American Express is in better shape than investors think. Under CEO Ken Chenault, it boasts a premier brand, lots of liquidity and a less risky business model than competitors. Getting a grip on defaults.
Much of the concern over AmEx stems from a sudden surge in loan charge-offs, far more severe than that of its rivals. To wit, in February, AmEx's charge-offs were 9.31% vs. an industry average of 7.76% - this after the company outperformed for most of 2008.

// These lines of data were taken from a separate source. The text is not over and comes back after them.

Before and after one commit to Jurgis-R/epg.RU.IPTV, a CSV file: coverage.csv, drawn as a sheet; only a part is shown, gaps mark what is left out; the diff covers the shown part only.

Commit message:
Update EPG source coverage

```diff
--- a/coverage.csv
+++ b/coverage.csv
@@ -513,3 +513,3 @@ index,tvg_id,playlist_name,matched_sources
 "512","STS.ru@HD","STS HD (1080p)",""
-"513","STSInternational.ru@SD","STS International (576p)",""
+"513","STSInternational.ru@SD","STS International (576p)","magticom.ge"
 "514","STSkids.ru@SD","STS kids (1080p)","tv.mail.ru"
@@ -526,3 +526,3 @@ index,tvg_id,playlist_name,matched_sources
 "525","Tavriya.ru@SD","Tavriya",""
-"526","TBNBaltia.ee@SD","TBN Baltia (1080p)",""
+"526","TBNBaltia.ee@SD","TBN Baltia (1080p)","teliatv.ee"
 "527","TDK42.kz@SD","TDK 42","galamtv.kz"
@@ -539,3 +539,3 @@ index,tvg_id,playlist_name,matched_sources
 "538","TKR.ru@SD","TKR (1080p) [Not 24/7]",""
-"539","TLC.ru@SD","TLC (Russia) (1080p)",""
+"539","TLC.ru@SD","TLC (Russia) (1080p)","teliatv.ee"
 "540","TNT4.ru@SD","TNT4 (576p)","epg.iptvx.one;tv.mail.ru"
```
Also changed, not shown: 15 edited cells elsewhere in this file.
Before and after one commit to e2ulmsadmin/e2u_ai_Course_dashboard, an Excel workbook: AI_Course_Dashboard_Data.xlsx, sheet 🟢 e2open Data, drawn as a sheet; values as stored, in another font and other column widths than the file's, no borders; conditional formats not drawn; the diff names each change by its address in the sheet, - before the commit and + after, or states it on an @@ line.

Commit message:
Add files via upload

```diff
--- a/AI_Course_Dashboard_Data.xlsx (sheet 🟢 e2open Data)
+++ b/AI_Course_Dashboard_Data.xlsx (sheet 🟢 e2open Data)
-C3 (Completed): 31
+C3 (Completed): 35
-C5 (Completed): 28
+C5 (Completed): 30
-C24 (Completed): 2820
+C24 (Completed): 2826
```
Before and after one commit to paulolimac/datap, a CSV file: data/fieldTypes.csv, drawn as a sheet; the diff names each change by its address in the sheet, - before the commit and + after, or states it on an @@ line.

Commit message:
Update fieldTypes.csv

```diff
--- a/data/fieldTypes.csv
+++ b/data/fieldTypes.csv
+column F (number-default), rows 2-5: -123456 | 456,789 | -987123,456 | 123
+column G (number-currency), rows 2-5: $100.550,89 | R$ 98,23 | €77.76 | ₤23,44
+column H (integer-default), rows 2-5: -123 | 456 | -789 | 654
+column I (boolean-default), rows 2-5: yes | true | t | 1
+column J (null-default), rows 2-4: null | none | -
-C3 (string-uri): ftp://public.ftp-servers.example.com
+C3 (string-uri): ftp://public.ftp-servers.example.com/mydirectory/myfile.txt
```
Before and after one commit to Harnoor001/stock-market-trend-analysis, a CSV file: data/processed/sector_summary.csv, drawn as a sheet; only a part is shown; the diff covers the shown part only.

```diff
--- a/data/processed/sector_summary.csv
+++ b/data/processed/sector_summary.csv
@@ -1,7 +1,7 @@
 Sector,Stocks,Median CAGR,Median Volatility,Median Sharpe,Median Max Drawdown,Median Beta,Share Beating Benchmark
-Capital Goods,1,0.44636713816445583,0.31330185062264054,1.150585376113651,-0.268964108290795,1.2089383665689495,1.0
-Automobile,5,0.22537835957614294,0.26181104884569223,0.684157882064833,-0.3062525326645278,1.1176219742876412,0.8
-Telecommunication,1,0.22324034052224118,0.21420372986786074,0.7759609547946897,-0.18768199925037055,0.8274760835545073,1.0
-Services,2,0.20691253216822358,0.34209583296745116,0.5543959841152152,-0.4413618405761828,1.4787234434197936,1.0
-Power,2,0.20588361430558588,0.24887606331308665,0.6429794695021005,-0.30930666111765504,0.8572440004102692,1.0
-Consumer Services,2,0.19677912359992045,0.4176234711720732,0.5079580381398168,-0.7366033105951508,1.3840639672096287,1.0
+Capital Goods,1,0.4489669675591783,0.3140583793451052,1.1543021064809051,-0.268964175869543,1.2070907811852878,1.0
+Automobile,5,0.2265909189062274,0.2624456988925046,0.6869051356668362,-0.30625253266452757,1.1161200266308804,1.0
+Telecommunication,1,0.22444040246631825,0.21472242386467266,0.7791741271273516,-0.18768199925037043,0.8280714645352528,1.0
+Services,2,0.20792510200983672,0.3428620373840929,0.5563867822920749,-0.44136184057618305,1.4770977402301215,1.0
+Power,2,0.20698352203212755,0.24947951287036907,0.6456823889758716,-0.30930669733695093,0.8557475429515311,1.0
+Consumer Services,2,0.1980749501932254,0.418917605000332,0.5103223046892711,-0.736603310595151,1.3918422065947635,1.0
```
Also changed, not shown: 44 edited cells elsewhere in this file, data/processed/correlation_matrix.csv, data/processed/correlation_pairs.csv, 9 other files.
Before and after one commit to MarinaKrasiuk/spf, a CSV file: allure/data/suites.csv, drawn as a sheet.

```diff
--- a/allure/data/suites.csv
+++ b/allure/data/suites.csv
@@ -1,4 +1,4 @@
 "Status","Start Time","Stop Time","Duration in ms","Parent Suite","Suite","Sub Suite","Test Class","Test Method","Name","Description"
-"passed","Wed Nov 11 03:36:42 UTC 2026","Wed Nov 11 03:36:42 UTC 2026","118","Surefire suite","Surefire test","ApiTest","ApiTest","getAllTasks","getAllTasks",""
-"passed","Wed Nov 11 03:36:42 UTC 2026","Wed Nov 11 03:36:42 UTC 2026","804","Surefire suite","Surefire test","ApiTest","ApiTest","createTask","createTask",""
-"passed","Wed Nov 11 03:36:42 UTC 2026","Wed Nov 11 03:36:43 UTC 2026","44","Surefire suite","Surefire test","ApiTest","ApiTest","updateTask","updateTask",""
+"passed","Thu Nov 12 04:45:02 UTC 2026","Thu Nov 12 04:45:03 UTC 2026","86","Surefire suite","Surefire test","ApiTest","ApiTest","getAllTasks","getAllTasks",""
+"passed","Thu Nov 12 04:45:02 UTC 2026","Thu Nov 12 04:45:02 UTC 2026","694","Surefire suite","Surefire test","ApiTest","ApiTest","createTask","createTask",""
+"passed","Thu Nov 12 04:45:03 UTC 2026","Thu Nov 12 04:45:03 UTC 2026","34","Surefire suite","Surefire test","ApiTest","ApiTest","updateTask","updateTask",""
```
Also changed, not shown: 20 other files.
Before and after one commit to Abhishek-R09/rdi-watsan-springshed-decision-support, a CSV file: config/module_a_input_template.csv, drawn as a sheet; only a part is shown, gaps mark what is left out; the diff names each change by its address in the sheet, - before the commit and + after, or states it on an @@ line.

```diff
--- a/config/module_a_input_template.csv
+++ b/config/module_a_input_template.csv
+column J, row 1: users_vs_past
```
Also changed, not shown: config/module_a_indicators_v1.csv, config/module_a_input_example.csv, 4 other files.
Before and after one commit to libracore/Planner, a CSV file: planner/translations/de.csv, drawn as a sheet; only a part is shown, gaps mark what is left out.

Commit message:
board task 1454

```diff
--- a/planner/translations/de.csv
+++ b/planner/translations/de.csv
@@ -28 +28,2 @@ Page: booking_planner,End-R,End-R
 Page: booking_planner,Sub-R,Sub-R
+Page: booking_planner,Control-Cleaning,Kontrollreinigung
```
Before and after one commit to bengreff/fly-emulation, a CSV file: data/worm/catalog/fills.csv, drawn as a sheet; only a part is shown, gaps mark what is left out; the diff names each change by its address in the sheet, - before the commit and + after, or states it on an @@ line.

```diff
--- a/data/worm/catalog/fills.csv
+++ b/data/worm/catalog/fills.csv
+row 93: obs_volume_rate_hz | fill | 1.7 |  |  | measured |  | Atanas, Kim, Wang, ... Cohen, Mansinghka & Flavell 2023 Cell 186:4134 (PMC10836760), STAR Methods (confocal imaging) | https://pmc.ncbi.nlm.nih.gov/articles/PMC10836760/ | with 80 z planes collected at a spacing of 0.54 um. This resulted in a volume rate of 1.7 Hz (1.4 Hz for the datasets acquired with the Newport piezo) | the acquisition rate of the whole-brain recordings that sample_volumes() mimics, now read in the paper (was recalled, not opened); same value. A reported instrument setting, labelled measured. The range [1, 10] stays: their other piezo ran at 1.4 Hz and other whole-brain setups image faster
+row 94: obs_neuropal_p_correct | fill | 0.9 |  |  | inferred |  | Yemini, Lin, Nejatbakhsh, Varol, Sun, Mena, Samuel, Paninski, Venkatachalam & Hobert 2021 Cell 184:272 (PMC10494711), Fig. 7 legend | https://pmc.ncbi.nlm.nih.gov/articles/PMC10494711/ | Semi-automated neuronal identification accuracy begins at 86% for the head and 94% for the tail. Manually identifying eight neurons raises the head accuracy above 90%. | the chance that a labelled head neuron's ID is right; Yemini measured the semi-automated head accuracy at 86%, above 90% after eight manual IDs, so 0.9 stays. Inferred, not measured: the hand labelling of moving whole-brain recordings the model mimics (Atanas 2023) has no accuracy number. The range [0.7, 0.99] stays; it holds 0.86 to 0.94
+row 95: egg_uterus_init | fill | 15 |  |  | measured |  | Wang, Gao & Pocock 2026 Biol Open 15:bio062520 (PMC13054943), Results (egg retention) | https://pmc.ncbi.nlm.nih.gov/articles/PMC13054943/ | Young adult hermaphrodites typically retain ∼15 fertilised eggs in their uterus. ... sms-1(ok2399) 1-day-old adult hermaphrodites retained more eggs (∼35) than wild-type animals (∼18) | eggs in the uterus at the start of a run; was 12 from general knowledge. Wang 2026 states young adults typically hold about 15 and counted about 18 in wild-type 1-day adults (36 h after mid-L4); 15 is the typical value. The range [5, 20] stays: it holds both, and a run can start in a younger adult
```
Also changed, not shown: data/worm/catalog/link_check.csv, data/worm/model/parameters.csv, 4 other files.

But Barron's Jonathan Laing says the numbers may be misleading. Early on in the credit crunch, when management realized it had overextended itself - particularly by pushing credit cards to consumers with more than one mortgage - AmEx began reducing outstanding credit with a vengeance by cutting credit lines, raising rates, and even offering high-risk customers cash to close accounts. The move wasn't popular, but AmEx managed to reduce its receivables to $57.8B from $65.9B. Which is great. Except that it magnifies its default rate in comparison to its peers by reducing the denominator (think of charge-off rates as default divided by total debt). Indeed, while charge-offs spiked in February, delinquencies rose just 12 bps and early-stage delinquencies actually fell by 9 bps.
Unlike its peers (Citigroup (C), Bank of America (BAC), JPMorgan (JPM)), AmEx's main source of revenue is from transaction fees, not interest charges - which means it has less credit risk. Its "closed-loop" network, through which AmEx handles all its own transactions from start to finish (while other banks rely on card issuers), means more money stays put.
Some worry about AmEx's liquidity, but a recent analysis shows the firm has about $25B in cash and cash-equivalents (thanks in no small part to the generosity of Uncle Sam) - more than enough to cover its liquidity needs of $20B over the next year. Recently on its website, AmEx noted its ratio of tangible common equity to risk-weighted assets was 8.5% - higher than most bank holding companies and comfortably above the "well-capitalized" thresholds.
While conceding that the waters ahead may still be rough, one analyst warns that, "we never know until after the fact when the inflection point comes, as low valuation finally trumps near-term fundamentals," and adds, "Most people are going to miss the party if they wait for the turn in credit losses."
Tom Lindmark wonders what the impact of "the new American consumer" will be on credit card spending.
Victor Cook has spent some time trying to mathematically predict the likelihood of banks having hidden "hard-to-value" assets in their portfolio. AmEx raises a red flag in his scan.